**Required work:** Going through the records that follow, please count the lines with "angle" in them and give only the count.

=== Section Start ===

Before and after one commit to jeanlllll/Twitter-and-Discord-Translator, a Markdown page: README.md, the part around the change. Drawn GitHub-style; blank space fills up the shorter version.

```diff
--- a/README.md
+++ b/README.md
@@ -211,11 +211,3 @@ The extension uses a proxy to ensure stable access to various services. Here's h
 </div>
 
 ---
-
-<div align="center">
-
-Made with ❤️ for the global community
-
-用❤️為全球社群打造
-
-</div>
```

=== Section End ===
=== Section Start ===

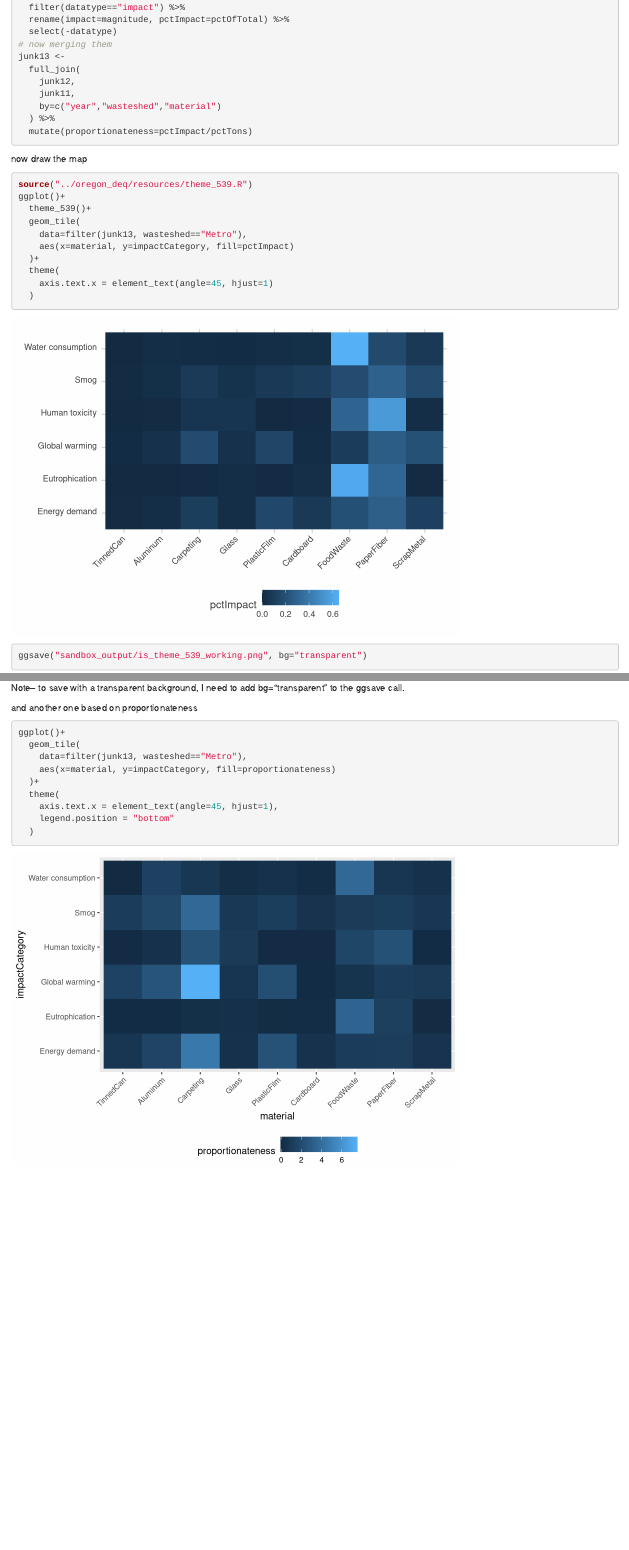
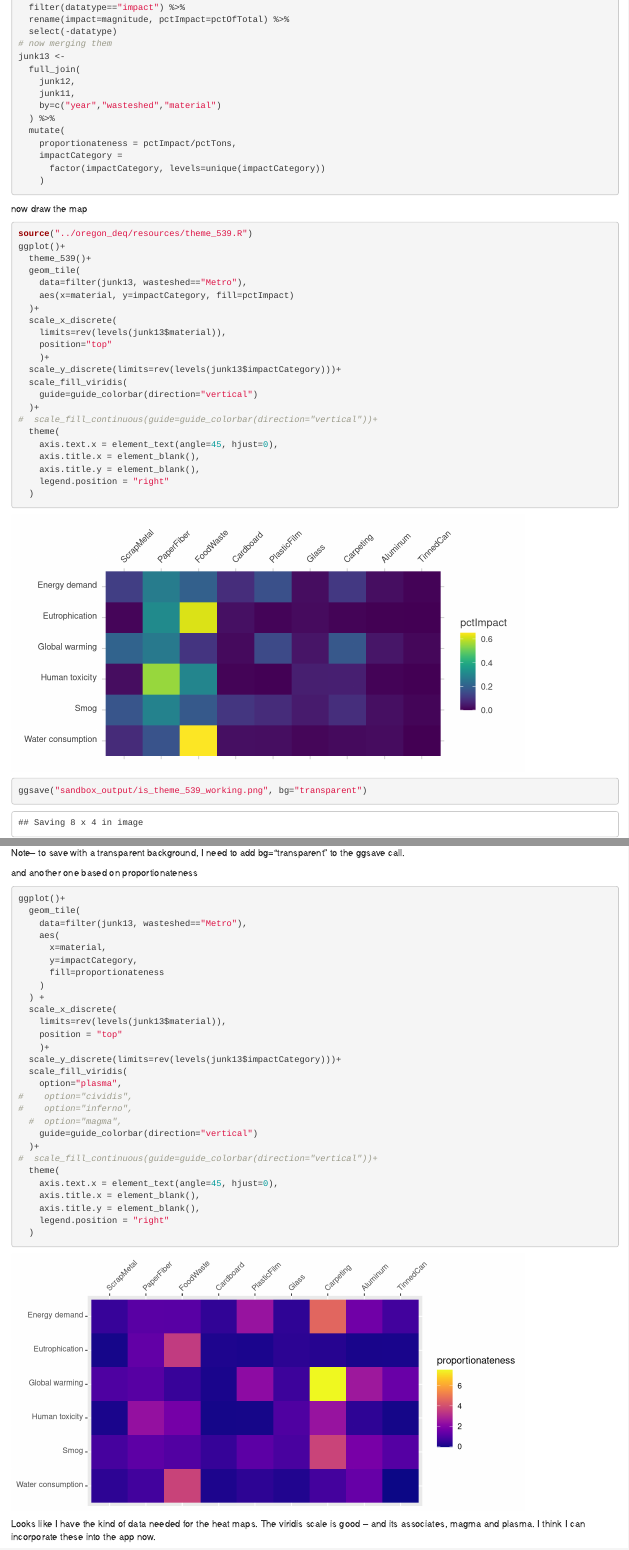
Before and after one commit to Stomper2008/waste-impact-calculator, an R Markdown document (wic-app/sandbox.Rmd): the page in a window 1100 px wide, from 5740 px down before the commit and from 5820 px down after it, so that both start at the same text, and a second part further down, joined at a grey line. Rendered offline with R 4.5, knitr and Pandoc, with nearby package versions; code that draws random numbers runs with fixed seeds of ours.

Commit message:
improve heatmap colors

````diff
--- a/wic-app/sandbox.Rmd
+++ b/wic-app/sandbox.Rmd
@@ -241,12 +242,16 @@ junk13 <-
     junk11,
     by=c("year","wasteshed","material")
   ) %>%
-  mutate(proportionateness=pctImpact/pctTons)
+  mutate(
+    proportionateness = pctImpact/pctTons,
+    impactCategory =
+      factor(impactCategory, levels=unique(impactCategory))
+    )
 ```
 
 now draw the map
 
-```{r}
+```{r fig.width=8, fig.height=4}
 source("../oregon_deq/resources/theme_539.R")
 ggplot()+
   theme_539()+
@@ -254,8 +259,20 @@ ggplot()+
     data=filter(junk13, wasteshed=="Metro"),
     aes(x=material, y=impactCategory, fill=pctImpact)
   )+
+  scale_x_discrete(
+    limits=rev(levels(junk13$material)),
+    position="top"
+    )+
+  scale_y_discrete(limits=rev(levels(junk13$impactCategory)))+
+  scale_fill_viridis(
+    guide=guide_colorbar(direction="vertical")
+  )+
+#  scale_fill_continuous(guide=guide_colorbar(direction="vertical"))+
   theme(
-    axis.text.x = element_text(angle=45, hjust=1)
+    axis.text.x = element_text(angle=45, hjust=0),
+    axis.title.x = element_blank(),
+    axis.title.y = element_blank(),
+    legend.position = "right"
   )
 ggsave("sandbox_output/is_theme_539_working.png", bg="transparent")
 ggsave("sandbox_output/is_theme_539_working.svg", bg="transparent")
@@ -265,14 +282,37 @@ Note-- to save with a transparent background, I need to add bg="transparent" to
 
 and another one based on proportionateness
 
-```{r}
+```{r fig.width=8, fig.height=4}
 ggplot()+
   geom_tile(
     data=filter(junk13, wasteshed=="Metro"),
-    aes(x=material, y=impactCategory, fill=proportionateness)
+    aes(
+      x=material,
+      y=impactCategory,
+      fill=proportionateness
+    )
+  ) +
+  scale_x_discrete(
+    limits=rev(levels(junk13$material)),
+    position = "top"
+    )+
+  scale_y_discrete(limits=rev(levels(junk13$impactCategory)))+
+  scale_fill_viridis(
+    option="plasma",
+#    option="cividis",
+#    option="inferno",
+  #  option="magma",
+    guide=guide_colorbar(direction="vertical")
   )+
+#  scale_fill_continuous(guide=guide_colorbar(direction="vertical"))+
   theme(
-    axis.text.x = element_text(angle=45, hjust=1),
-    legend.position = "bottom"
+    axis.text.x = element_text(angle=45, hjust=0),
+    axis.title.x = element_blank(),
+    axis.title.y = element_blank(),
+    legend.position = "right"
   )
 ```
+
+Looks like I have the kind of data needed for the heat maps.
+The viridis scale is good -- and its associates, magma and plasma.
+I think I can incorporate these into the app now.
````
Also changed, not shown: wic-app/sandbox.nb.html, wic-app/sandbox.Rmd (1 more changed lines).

=== Section End ===
=== Section Start ===

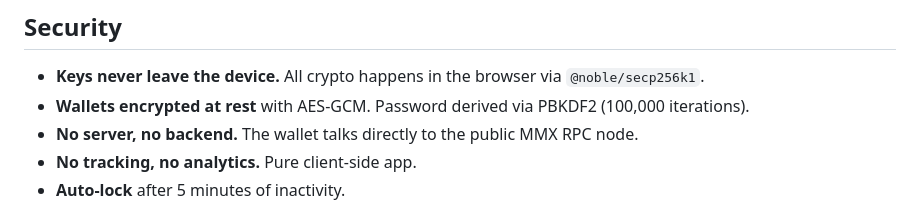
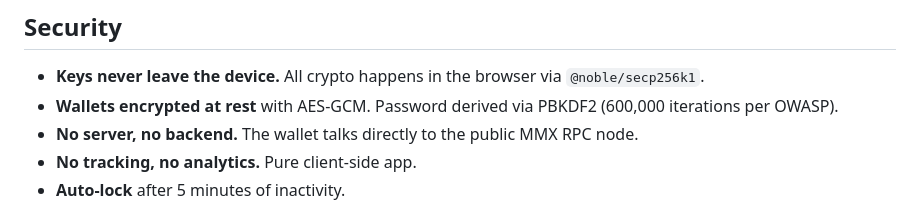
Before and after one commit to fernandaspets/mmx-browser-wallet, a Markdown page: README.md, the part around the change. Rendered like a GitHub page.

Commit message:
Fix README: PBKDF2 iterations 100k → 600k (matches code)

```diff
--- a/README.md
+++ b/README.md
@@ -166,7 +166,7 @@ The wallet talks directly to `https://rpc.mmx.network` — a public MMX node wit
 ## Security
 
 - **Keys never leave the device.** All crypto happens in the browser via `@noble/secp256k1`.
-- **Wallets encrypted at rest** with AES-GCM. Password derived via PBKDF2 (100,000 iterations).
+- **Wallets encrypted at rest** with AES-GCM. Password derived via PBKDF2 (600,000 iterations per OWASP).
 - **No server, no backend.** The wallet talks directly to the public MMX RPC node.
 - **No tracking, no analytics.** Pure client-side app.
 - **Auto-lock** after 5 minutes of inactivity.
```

=== Section End ===

**Written response:** 4